Learning about your community by editing Wikipedia

Koneal Laguidao with fish in lake
Koneal Laguidao
Image courtesy Koneal Laguidao, all rights reserved.

Koneal Laguidao was shocked when he enrolled in Professor Jonas Lamb’s Writing Across Contexts course in his first term at the University of Alaska Southeast — and discovered he’d be editing Wikipedia as part of the class.

“I never knew students my age were able to write for Wikipedia; let alone write for Wikipedia as a college project,” he says.

Koneal’s knowledge of Wikipedia and how to edit it quickly grew, thanks to the resources provided by Wiki Education. He chose to expand the article on Douglas Island, a tidal island that’s part of Juneau, where he grew up.

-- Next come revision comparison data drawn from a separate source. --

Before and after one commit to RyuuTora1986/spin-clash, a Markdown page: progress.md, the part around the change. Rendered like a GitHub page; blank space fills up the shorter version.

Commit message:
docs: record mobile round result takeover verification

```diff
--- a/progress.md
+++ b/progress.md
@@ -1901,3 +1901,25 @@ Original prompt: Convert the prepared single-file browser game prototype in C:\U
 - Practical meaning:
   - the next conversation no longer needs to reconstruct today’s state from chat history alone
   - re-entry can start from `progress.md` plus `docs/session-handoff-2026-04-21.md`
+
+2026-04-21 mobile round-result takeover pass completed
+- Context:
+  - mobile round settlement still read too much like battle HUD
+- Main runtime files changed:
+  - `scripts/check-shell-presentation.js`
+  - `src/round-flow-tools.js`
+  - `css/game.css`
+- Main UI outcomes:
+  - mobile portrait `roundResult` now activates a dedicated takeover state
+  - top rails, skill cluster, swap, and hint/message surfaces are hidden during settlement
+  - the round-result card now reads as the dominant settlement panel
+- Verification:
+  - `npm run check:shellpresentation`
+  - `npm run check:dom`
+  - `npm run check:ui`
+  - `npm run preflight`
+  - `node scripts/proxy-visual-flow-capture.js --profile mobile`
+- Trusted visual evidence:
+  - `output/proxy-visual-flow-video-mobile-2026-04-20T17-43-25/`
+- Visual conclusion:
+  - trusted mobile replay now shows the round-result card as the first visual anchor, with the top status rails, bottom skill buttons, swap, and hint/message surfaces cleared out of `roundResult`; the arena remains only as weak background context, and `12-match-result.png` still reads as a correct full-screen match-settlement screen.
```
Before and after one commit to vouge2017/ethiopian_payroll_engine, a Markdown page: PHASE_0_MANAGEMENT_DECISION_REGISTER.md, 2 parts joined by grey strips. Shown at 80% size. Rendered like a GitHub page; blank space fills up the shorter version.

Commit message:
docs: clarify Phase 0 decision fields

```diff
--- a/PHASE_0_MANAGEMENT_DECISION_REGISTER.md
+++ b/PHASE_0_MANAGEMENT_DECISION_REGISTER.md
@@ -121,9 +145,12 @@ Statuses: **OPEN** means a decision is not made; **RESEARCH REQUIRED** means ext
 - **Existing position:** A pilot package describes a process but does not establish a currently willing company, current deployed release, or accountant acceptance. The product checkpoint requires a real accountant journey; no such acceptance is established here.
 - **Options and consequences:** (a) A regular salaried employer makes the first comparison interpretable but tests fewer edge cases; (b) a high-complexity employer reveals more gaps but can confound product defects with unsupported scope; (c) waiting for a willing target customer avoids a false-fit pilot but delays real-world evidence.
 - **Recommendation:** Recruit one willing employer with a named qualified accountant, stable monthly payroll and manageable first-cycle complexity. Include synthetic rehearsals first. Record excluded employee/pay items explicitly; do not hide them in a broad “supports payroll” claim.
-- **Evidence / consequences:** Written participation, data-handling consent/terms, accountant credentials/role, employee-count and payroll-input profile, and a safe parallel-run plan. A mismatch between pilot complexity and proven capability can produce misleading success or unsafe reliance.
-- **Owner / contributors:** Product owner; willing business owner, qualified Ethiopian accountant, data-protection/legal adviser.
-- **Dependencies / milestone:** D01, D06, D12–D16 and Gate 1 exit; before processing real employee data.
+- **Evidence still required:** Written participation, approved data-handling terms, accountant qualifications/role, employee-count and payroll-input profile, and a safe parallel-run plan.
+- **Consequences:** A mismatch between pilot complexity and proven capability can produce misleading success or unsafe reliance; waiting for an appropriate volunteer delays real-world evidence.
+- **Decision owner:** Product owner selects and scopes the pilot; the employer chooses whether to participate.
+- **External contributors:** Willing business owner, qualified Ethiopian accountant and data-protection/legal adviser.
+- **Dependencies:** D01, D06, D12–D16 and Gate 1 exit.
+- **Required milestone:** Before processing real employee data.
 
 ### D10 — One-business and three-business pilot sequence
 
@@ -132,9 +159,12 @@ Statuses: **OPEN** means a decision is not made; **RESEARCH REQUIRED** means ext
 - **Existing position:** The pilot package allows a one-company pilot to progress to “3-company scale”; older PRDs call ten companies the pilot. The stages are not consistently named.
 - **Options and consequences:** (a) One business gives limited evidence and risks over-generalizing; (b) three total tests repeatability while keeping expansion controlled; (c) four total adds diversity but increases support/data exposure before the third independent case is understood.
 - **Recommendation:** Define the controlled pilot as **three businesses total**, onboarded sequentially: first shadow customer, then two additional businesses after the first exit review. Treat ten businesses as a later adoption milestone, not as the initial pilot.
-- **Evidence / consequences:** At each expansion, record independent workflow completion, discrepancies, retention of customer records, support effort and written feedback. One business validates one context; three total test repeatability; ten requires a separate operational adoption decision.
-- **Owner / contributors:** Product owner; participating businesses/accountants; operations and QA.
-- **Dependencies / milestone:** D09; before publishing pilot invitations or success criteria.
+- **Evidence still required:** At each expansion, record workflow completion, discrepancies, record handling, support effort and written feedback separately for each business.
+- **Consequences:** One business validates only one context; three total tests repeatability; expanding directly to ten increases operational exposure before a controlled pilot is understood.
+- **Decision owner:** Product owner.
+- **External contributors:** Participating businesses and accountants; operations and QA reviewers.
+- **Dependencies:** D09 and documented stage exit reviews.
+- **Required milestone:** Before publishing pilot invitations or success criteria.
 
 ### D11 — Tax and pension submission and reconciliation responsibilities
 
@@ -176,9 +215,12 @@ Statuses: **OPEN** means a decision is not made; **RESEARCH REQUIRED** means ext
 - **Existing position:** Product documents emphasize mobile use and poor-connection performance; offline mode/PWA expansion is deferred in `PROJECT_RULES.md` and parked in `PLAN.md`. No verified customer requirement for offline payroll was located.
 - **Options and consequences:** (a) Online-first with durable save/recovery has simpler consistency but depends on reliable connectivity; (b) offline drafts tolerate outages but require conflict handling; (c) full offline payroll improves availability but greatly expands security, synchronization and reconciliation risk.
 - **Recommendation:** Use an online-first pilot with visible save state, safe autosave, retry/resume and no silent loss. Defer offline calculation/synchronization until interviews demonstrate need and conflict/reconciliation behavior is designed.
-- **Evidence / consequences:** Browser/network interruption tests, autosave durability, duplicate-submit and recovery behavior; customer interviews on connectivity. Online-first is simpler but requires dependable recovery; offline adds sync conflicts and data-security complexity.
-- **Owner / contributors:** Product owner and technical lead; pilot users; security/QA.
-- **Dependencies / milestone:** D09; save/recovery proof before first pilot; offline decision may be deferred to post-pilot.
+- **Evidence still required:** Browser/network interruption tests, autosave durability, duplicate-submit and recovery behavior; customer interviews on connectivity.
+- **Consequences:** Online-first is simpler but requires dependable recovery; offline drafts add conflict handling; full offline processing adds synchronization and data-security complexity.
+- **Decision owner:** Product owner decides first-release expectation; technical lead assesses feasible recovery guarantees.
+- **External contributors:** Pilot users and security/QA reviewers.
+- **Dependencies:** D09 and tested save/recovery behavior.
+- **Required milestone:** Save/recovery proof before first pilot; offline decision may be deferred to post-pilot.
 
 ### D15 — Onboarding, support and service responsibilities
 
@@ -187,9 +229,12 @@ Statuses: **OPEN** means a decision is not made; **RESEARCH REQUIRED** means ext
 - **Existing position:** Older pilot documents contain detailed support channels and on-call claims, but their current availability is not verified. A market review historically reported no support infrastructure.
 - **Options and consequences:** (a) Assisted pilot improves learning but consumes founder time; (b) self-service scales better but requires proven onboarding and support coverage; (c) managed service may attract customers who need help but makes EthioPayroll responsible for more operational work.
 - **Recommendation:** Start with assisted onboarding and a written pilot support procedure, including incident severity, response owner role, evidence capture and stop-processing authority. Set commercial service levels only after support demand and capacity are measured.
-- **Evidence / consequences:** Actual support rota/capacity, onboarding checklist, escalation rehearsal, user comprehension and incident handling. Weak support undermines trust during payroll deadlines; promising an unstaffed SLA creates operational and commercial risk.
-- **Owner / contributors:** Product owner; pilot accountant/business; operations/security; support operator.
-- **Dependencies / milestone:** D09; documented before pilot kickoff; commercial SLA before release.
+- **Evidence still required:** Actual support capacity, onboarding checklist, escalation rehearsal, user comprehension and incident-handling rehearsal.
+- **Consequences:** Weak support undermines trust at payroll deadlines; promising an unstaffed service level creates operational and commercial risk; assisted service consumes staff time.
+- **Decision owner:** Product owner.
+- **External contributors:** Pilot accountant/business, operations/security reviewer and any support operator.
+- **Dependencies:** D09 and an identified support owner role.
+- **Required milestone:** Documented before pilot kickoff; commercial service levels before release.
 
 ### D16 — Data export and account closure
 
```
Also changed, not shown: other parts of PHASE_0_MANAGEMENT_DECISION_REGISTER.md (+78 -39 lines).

“When I first read the article, I instantly saw how underdeveloped the ‘History’ section of the article was and wanted to drastically improve it,” Koneal says. “For someone who has lived in the Juneau area for years, I knew how immersive Douglas Island’s history truly was and I wanted to display it in full form.”

Koneal was one of many students in the class that selected Wikipedia articles that had some kind of personal meaning to them. Professor Lamb says an assignment with personal meaning helped him connect better with his students.

“Through his research and writing Koneal demonstrated a strong connection to place and a new awareness of the hidden history of his home town,” Professor Lamb says. “I learned a lot from my students, about who they are and where they are coming from based on the articles they selected and the issues they hoped to tackle. Their perspectives helped me recognize just how under-represented Alaska is in Wikipedia, how important it was to have Alaska Native authors contributing to articles about their communities, their culture, their leaders.”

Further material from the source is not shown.